By Joe Pickett, OCW Publication Director
When it comes to algorithms, OCW has an undeniable embarrassment of riches.
Anyone who has spent time exploring OCW’s collection of courses from the Electrical Engineering and Computer Science Department will recognize Professor Demaine, whose name appears on nine OCW course sites. Professor Devadas is another OCW champion, with five active course sites. He has just been honored by MIT for his distinguished teaching as a MacVicar Fellow. 6.046J marks the second OCW course by Professor Lynch (6.852J Distributed Algorithms is the other).

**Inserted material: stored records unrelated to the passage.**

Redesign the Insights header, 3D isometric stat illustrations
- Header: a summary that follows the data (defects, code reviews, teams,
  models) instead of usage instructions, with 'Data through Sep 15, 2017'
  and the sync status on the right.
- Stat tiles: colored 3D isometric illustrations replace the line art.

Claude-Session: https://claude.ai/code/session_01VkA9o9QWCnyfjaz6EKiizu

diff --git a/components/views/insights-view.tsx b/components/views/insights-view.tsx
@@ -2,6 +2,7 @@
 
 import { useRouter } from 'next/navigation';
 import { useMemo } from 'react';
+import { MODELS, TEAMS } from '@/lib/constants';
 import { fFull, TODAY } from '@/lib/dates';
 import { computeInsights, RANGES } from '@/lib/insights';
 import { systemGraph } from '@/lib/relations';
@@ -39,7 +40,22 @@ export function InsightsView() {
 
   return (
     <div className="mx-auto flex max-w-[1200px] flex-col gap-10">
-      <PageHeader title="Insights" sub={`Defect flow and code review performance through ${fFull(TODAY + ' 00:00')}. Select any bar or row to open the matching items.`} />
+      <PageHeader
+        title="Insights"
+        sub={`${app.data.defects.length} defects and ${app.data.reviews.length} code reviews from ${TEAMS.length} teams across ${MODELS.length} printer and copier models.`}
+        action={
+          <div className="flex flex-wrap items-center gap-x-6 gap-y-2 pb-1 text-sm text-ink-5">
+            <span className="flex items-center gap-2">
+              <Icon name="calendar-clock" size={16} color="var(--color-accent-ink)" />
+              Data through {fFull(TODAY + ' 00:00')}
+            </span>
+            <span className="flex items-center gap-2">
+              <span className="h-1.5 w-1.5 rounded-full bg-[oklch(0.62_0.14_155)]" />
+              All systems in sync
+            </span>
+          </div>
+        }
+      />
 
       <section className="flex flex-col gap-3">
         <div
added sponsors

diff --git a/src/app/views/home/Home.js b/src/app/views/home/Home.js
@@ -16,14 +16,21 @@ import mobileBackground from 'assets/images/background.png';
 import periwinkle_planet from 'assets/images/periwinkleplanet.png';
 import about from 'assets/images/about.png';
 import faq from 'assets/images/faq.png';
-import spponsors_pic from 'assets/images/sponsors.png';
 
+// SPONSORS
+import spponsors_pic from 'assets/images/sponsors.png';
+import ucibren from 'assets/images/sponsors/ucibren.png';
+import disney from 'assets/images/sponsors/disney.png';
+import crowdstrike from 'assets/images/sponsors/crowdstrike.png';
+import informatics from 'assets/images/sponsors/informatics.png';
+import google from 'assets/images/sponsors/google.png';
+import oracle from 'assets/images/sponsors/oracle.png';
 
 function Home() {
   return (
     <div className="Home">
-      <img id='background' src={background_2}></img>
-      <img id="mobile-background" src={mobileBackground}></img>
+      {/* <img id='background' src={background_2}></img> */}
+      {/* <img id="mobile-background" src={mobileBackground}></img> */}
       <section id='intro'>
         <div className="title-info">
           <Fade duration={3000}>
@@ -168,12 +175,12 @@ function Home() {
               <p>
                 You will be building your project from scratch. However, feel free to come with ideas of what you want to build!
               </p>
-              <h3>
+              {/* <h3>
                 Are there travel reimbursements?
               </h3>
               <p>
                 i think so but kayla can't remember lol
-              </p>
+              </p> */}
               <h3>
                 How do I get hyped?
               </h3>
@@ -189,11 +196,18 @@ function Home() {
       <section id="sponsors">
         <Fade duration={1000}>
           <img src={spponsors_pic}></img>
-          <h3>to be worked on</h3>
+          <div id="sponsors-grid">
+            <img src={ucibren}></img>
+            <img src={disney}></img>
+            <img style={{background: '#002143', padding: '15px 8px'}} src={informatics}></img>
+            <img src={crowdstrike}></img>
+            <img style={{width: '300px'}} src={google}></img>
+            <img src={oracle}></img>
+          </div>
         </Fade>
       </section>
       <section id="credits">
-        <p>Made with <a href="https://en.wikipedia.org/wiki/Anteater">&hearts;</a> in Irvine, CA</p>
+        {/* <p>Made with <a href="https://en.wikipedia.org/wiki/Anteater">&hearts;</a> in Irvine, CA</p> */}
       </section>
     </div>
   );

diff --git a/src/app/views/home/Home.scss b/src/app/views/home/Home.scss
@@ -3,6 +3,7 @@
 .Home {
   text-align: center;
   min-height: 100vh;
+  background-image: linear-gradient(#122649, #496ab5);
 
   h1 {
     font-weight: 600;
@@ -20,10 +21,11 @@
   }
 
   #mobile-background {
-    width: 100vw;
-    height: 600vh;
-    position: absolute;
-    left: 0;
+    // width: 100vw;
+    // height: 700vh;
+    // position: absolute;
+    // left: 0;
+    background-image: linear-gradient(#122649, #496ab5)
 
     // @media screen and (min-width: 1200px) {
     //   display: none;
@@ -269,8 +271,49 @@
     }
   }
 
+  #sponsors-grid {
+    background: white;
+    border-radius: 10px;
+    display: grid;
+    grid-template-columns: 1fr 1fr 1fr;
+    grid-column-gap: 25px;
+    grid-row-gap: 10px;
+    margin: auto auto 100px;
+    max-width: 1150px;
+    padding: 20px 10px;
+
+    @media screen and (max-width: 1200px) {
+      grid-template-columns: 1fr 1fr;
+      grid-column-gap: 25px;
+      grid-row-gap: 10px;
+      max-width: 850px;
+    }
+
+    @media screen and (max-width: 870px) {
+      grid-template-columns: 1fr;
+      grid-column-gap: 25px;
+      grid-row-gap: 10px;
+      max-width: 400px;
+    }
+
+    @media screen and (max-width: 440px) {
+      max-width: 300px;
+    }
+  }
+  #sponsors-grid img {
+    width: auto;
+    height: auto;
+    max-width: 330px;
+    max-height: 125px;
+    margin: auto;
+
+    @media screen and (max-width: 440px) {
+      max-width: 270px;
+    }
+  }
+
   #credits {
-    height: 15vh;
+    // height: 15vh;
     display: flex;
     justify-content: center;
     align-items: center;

The 6.046J course site is bursting with resources, with full video lectures and lecture notes, full recitation (problem-solving) videos and notes, assignments and solutions, and exams and solutions.
Wait! There’s a Pre-requisite!
Students wishing they could tone up their algorithmic muscles before getting into 6.046J should investigate 6.006 Introduction to Algorithms. This course, taught in Fall 2011, also features Professors Demaine and Devadas and has a similarly rich array of resources–full video lectures, recitation videos, and more.
And Multiple Versions!
But that’s just the beginning. OCW captures the rich history of the last decade of algorithm instruction at MIT. On the site for 6.046’s Fall 2005 version, taught by Professor Demaine and Professor Charles Leiserson and complete with full video lectures, problems sets, and solutions, users can see what it looked like when the entire undergraduate algorithm curriculum was taught in a single semester. The Spring 2008 version of 6.006, complete with lecture notes, recitation notes, and assignments and again taught by Professors Demaine and Devadas (along with Professor Ron Rivest), showcases the effort to split algorithms into two more manageable and less frantic semesters. The other side of this divide can be found in the Spring 2012 version of 6.046J, taught by Professors Dana Moshkovitz and Bruce Tidor, which includes complete lecture notes and selected recitations.
As conveyed in his Instructor Insights videos for the newly published 6.046J, Professor Demaine hopes not just to teach students how to solve problems with elegant sets of instructions, but to get students to adopt a certain way of looking at things, almost a philosophy: “The whole algorithmic way of thinking of setting up a problem—what should the input and the output be—and then thinking about all different solutions for how to fill in the middle I think is a really powerful perspective, and it can shape pretty much your entire life, but especially if you’re doing computer science.”
Sharing enthusiasm is really the key to teaching algorithms, says Professor Demaine, who is continually enthralled by the subject. He can’t resist saying things like, “Wow, how did they come up with this?” and “Wow, I mean, look how this thing interacts with this thing and magically it all runs superfast!” There’s a method here: “I think communicating that excitement, students pick up on it really quickly and get engaged in the material and care more about it.”
It’s like spring fever—so infectious!